[Excerpted data — start]

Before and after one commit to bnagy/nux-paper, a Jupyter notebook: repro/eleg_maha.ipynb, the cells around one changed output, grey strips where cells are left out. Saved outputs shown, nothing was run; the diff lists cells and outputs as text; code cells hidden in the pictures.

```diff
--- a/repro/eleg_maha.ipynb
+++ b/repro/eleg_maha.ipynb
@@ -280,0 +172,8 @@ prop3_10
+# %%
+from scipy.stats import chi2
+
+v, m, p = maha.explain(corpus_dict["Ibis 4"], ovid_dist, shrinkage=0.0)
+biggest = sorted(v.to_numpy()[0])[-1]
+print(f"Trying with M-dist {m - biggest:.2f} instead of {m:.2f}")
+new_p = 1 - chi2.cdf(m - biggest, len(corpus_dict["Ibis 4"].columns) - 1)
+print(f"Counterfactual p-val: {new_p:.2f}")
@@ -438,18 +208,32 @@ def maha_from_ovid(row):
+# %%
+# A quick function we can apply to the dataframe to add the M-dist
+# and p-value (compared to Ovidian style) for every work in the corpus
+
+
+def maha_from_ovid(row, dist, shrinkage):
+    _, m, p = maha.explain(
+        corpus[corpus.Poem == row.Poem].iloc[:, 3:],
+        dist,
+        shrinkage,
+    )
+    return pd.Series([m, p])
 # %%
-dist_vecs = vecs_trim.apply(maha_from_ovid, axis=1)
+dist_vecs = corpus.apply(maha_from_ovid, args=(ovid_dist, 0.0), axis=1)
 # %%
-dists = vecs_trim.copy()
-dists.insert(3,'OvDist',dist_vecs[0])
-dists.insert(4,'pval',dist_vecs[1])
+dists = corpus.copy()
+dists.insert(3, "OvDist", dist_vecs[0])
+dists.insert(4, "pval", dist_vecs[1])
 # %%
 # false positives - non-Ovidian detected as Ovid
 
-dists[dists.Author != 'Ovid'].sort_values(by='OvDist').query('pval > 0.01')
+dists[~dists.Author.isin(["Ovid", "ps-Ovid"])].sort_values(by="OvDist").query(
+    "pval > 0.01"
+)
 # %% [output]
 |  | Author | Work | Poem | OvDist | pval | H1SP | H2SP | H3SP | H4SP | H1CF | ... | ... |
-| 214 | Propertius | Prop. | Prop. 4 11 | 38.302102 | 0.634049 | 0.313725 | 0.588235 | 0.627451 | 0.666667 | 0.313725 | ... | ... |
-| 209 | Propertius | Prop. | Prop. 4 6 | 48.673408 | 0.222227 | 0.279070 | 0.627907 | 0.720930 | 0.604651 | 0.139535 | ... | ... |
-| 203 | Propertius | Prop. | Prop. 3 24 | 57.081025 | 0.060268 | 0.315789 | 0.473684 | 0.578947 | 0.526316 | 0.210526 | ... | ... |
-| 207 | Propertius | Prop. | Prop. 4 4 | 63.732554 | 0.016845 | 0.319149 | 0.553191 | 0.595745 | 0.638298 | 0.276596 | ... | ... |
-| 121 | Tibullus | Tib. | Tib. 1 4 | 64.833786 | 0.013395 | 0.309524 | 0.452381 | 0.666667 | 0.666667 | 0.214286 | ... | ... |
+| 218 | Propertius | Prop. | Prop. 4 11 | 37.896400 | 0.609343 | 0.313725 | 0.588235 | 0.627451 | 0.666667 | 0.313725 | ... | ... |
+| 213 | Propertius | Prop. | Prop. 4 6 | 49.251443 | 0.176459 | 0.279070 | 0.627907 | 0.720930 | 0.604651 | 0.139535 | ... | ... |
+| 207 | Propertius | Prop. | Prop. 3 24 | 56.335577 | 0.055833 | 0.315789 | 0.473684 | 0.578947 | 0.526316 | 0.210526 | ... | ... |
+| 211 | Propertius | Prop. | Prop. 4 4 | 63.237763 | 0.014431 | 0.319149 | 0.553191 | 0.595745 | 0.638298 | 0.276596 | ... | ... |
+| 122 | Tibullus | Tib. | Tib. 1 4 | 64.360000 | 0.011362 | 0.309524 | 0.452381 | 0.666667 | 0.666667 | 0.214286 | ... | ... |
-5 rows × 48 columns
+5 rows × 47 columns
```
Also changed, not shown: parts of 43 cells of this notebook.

[Excerpted data — finish]

Task to complete ::
Filter the entries above down to the lines containing the word "dists".

Task result ::
-dists = vecs_trim.copy()
-dists.insert(3,'OvDist',dist_vecs[0])
-dists.insert(4,'pval',dist_vecs[1])
+dists = corpus.copy()
+dists.insert(3, "OvDist", dist_vecs[0])
+dists.insert(4, "pval", dist_vecs[1])
-dists[dists.Author != 'Ovid'].sort_values(by='OvDist').query('pval > 0.01')
+dists[~dists.Author.isin(["Ovid", "ps-Ovid"])].sort_values(by="OvDist").query(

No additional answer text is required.